• **Activity**
From the material below, pull each line containing the string "data".
====
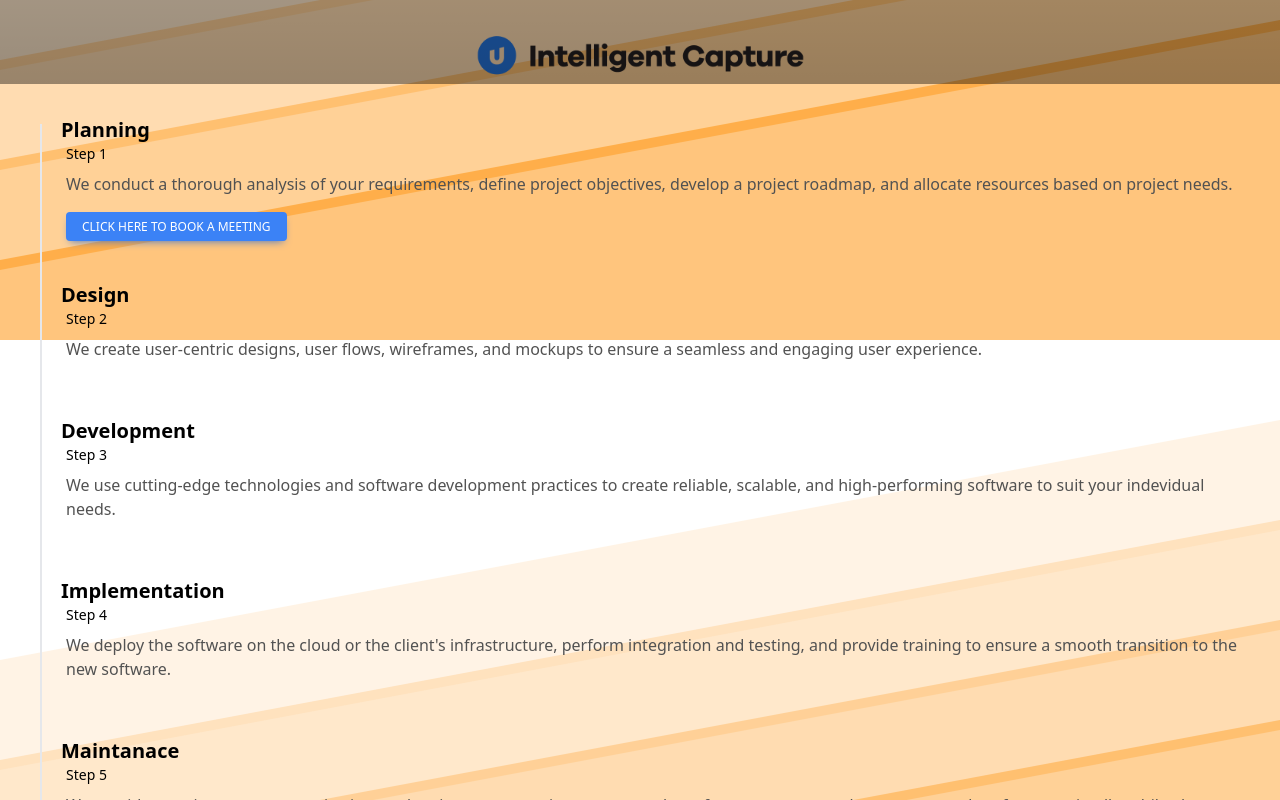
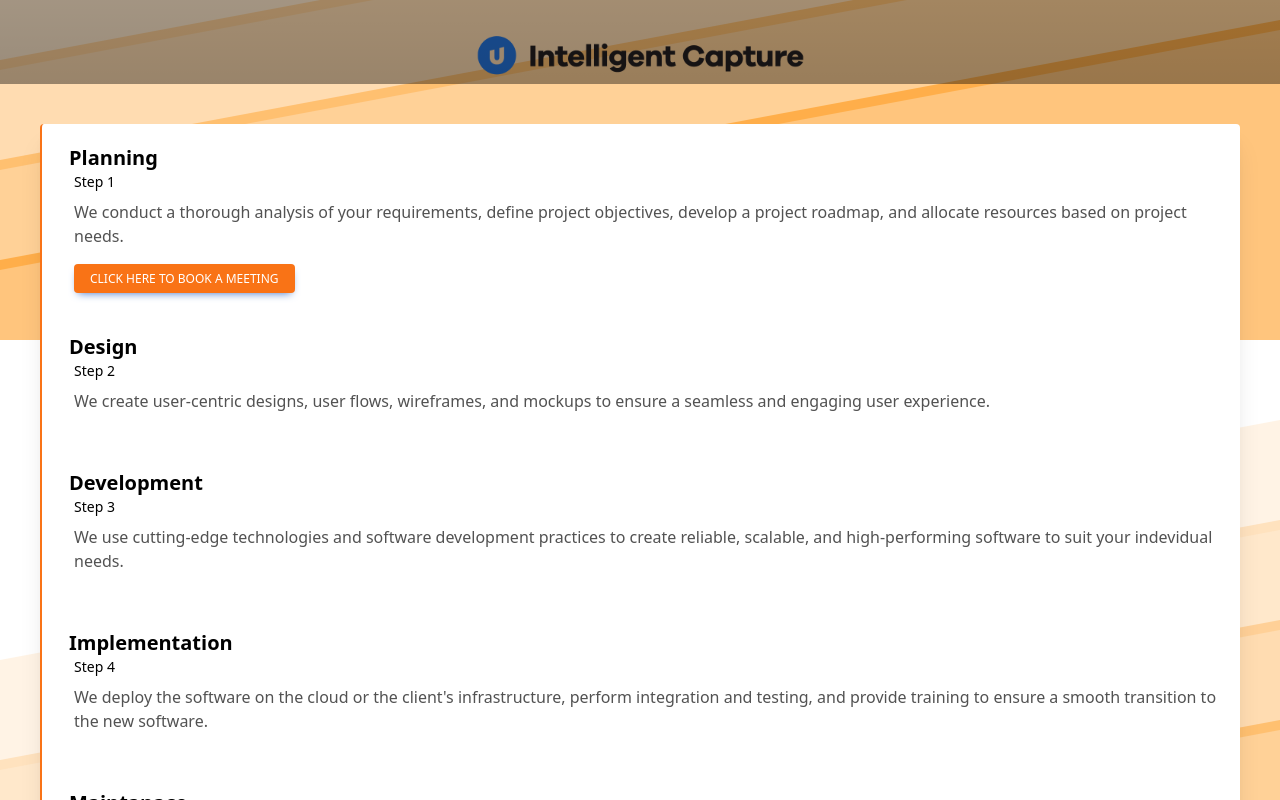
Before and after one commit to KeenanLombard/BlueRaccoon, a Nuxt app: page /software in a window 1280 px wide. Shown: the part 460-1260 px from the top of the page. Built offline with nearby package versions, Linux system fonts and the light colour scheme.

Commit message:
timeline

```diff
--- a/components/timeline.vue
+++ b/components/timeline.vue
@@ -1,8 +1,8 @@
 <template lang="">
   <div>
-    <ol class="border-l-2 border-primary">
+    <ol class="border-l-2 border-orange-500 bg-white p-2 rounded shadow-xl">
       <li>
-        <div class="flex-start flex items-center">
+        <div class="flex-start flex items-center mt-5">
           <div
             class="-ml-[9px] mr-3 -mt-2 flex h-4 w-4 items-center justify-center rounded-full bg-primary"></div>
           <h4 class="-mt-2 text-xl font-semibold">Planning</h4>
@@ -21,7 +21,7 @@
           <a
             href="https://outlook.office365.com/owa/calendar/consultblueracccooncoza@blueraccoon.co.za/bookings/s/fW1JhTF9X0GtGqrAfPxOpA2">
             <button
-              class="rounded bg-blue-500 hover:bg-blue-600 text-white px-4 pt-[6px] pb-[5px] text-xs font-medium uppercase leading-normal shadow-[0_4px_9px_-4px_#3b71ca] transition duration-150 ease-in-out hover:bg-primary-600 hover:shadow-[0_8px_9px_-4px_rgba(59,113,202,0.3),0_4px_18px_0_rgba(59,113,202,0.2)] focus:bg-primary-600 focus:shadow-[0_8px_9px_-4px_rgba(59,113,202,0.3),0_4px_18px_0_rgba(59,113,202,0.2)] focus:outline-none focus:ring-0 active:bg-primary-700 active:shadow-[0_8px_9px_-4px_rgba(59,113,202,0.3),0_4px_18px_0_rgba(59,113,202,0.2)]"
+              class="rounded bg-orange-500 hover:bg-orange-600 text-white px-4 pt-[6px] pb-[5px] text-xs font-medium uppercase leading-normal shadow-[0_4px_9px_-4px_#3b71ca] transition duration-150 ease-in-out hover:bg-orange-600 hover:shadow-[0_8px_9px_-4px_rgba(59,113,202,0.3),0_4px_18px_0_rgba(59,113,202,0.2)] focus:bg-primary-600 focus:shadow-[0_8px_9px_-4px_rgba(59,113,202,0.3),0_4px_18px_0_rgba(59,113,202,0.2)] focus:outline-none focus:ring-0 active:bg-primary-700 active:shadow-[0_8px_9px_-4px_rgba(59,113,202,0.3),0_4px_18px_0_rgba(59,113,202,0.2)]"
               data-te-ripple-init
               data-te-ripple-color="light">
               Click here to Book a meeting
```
====
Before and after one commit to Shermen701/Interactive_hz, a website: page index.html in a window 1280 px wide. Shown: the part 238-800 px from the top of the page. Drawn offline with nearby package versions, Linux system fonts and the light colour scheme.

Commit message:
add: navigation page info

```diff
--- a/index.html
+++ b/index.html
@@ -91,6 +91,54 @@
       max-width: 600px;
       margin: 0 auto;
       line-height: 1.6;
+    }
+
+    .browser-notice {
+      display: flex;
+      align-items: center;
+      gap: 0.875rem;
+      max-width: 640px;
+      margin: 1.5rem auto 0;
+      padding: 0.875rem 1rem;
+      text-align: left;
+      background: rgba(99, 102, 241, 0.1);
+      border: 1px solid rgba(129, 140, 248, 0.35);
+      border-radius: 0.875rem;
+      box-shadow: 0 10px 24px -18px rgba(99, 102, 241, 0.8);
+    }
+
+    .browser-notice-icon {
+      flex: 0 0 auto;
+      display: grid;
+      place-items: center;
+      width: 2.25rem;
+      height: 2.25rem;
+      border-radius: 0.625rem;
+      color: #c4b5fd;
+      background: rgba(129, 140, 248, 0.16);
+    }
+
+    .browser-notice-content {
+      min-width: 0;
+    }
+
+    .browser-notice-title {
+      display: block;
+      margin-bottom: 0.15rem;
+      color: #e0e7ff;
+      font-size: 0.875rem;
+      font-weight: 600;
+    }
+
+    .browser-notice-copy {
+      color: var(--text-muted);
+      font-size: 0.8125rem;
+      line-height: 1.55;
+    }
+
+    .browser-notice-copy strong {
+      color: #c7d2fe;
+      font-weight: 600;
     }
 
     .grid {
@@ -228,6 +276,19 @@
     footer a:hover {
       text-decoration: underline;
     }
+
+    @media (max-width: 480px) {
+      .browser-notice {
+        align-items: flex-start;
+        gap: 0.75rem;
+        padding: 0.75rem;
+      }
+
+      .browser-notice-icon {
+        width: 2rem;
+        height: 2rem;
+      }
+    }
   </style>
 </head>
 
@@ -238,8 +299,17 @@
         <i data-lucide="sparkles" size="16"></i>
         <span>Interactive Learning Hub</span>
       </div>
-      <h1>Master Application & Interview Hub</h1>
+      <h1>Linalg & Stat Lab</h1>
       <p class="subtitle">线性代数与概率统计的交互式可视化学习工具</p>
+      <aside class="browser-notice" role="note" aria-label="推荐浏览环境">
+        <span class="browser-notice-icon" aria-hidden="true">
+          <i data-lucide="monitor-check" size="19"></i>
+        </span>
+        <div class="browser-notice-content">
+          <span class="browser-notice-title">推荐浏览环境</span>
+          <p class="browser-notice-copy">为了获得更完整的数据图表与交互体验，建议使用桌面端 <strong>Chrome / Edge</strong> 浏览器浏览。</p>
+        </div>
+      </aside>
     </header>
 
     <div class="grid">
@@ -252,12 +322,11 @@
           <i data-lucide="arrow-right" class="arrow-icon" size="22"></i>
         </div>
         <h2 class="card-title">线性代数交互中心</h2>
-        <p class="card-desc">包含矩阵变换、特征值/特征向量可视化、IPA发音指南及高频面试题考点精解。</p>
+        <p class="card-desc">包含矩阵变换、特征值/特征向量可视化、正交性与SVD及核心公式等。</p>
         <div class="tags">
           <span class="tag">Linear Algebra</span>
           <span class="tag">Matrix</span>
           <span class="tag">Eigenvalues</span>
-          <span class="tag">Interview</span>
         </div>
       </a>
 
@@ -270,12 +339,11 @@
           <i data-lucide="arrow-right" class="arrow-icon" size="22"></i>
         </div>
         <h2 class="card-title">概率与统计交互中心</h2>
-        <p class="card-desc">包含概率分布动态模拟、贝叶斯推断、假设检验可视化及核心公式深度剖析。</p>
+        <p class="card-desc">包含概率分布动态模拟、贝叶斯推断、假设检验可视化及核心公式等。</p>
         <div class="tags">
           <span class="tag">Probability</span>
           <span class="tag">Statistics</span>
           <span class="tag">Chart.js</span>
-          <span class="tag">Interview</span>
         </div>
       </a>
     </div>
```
====
• **Answer space**
               data-te-ripple-init
               data-te-ripple-color="light">
         <i data-lucide="sparkles" size="16"></i>
+          <i data-lucide="monitor-check" size="19"></i>
           <i data-lucide="arrow-right" class="arrow-icon" size="22"></i>
           <i data-lucide="arrow-right" class="arrow-icon" size="22"></i>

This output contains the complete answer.